We cannot stress enough how entirely one-sided the APS process is. Even with quality representation, many drivers lose their licenses to suspension or revocation. The point however, is clear. You are entitled to defend yourself and you should defend yourself. It is the only way of preventing a suspension of your license.
More About APS Hearing Procedures
Normally, the APS hearing is conducted in the hearing officer’s private office within the Driver Safety Office. This is their environment; it is where they feel most comfortable. It is where they feel they have the most control.
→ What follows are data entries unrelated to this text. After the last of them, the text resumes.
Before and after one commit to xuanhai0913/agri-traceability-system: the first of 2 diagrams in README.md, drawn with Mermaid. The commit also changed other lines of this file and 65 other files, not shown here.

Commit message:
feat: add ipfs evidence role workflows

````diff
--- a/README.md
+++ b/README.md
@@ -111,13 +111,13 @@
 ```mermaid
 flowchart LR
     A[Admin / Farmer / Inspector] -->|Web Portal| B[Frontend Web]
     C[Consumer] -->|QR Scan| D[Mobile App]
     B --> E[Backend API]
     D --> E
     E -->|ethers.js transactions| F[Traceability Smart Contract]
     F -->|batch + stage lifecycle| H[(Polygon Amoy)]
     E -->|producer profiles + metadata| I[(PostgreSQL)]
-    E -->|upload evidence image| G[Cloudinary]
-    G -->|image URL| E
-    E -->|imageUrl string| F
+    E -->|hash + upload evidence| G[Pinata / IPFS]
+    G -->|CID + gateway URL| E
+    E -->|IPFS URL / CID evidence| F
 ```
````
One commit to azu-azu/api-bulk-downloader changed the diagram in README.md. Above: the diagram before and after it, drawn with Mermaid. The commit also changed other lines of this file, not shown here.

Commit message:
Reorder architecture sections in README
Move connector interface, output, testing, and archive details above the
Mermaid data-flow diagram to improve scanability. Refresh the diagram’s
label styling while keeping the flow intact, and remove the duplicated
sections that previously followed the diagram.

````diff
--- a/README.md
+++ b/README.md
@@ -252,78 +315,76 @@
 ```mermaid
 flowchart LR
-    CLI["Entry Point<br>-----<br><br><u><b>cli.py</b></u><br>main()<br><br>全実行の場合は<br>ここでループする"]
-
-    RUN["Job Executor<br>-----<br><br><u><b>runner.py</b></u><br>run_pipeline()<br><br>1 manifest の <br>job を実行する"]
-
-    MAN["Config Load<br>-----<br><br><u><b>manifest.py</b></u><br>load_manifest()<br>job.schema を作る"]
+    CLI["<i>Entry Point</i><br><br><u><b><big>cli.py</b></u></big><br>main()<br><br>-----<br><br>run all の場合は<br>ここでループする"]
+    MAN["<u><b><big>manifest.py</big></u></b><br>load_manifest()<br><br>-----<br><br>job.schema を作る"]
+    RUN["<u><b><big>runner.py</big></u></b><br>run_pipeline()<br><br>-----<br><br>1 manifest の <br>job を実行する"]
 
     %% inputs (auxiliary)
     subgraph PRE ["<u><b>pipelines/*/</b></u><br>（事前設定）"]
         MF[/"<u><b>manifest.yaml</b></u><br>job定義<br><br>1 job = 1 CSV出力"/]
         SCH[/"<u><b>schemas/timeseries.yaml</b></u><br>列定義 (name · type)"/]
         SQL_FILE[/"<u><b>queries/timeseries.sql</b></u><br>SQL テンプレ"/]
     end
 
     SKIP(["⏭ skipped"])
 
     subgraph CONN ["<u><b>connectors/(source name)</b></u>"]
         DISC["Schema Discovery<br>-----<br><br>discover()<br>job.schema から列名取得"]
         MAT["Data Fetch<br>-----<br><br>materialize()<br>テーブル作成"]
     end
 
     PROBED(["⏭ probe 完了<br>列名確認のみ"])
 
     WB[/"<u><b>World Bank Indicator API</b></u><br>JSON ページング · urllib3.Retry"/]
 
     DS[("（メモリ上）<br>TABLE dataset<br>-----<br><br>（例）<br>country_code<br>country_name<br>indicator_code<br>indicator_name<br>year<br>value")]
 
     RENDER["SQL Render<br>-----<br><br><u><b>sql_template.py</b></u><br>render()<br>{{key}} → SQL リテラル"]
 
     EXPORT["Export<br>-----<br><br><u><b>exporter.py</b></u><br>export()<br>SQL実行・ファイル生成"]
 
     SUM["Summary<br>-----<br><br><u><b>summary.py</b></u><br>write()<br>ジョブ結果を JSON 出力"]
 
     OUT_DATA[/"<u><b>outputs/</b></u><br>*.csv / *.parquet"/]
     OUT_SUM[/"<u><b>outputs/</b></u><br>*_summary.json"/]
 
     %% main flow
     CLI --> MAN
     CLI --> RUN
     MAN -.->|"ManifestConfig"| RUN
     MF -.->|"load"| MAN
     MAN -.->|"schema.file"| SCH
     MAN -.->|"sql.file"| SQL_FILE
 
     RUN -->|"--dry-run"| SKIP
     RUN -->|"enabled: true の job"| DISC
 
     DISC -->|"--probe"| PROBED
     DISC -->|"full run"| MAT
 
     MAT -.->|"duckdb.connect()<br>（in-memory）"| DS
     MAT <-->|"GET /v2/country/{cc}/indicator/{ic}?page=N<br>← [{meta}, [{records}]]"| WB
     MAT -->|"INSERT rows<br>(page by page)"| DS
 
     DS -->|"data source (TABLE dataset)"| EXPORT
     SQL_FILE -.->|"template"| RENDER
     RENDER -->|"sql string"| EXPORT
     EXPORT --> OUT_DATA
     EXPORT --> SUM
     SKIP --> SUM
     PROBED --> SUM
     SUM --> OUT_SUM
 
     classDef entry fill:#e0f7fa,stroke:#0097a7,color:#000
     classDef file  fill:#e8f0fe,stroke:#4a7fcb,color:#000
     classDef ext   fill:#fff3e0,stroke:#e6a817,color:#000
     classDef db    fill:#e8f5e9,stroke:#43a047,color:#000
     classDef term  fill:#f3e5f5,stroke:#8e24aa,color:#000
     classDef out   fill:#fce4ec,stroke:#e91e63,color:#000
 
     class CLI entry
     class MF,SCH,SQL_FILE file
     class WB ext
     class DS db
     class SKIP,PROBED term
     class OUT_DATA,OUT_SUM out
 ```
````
The DMV has an obligation to tape record all proceedings but your representative should come prepared to make recordings of their own. It is not uncommon for the DMV to later produce recordings that are either blank or of such horrible quality that they are useless. These tape recordings can become valuable pieces of evidence should the driver be forced to appeal a DMV decision. Additionally, evidence collected during the examination of the arresting officer may be used to impeach the officer in the separate criminal process.
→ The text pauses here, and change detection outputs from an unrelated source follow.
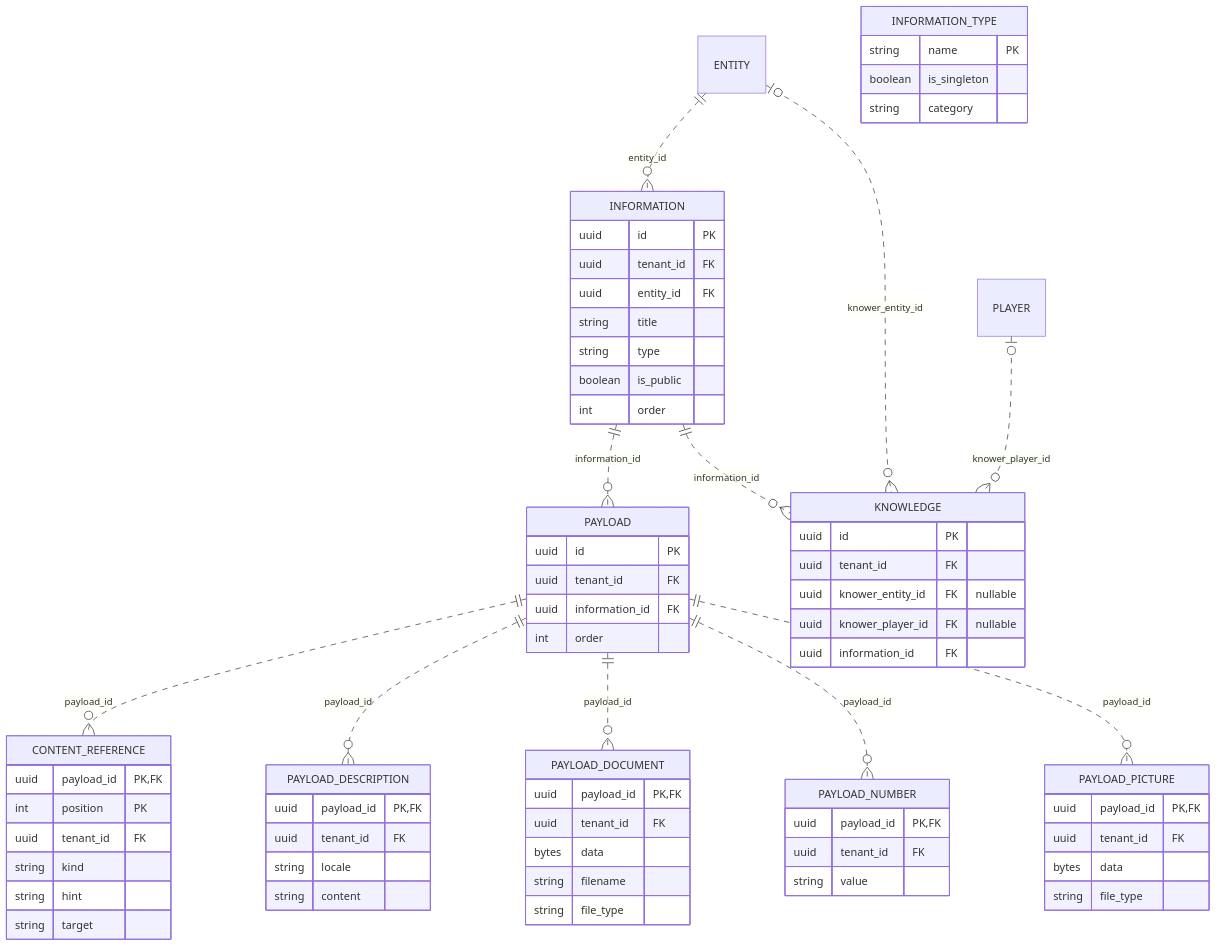
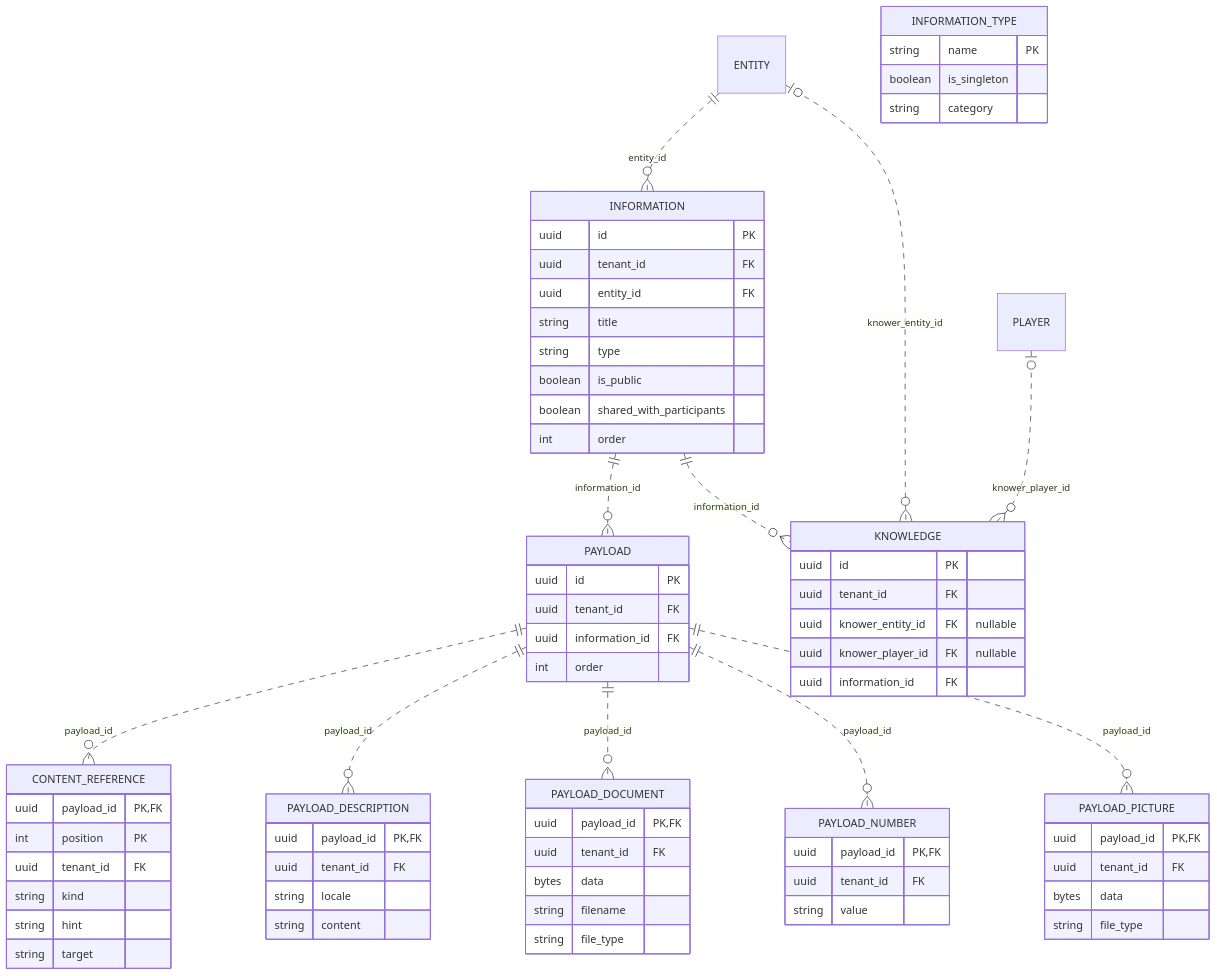
Before and after one commit to ramsesoriginal/lorenzo: the third of 8 diagrams in docs/architecture/diagrams/domain-model-er.md, drawn with Mermaid. The commit also changed other lines of this file and 27 other files, not shown here.

````diff
--- a/docs/architecture/diagrams/domain-model-er.md
+++ b/docs/architecture/diagrams/domain-model-er.md
@@ -195,72 +195,73 @@
 ```mermaid
 erDiagram
     PAYLOAD ||..o{ CONTENT_REFERENCE : "payload_id"
     ENTITY ||..o{ INFORMATION : "entity_id"
     INFORMATION ||..o{ KNOWLEDGE : "information_id"
     ENTITY |o..o{ KNOWLEDGE : "knower_entity_id"
     PLAYER |o..o{ KNOWLEDGE : "knower_player_id"
     INFORMATION ||..o{ PAYLOAD : "information_id"
     PAYLOAD ||..o{ PAYLOAD_DESCRIPTION : "payload_id"
     PAYLOAD ||..o{ PAYLOAD_DOCUMENT : "payload_id"
     PAYLOAD ||..o{ PAYLOAD_NUMBER : "payload_id"
     PAYLOAD ||..o{ PAYLOAD_PICTURE : "payload_id"
     CONTENT_REFERENCE {
         uuid payload_id PK,FK
         int position PK
         uuid tenant_id FK
         string kind
         string hint
         string target
     }
     INFORMATION {
         uuid id PK
         uuid tenant_id FK
         uuid entity_id FK
         string title
         string type
         boolean is_public
+        boolean shared_with_participants
         int order
     }
     INFORMATION_TYPE {
         string name PK
         boolean is_singleton
         string category
     }
     KNOWLEDGE {
         uuid id PK
         uuid tenant_id FK
         uuid knower_entity_id FK "nullable"
         uuid knower_player_id FK "nullable"
         uuid information_id FK
     }
     PAYLOAD {
         uuid id PK
         uuid tenant_id FK
         uuid information_id FK
         int order
     }
     PAYLOAD_DESCRIPTION {
         uuid payload_id PK,FK
         uuid tenant_id FK
         string locale
         string content
     }
     PAYLOAD_DOCUMENT {
         uuid payload_id PK,FK
         uuid tenant_id FK
         bytes data
         string filename
         string file_type
     }
     PAYLOAD_NUMBER {
         uuid payload_id PK,FK
         uuid tenant_id FK
         string value
     }
     PAYLOAD_PICTURE {
         uuid payload_id PK,FK
         uuid tenant_id FK
         bytes data
         string file_type
     }
 ```
````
As the hearing begins, the hearing officer will go on the record and establish the presence of those persons present. The hearing officer will then introduce the department’s evidence. Under direct examination, the hearing officer will introduce testimony from those witnesses favorable to the department’s position. The hearing officer will cross-examine any defense witnesses and potentially the driver, if present. The hearing officer will make and rule on objections and will make decisions regarding the admissibility of evidence.
The driver’s representative/advocate is permitted to introduce defense evidence. The representative will introduce and examine defense witnesses and cross examine the department’s witnesses. The representative is permitted to object to certain aspects of the department’s evidence and manner in which the hearing officer examines witnesses. As the hearing ends, the driver’s representative is permitted to make a closing statement to summarize the driver’s case. The representative must be adept enough to quote and refer to specific case law and Supreme Court decisions in support of the driver’s position.
In rare instances, the hearing officer will announce his/her decision at the conclusion of the APS hearing. In most instances, however, the hearing officer will take the matter “under advisement” and publish a decision later. Essentially, this is where the hearing officer determines who wins. The hearing officer is mandated to publish a decision within a specified time frame however; this is largely ignored by the department. When a decision is made, the hearing officer will prepare a notice that will be mailed to the driver and his representative.
If the hearing officer rules on behalf of the department, the suspension is “sustained” and the license suspension/revocation goes into effect. Conversely, if the hearing officer rules on behalf of the driver, the license suspension/revocation is “set aside” and the suspension is terminated. The driver is permitted to obtain a “duplicate” driver’s license.
It cannot be overstated how unfair and arbitrary these proceedings are. By their very nature, the Administrative Per Se hearing is designed to ignore due process. The DMV will not consider the negative impact a license suspension or revocation will have on a person’s life. The only way to prevent the suspension of your license is to protect yourself by selecting a representative who has the knowledge, experience and grit to do the job correctly. Quality representation significantly increases your chances of victory.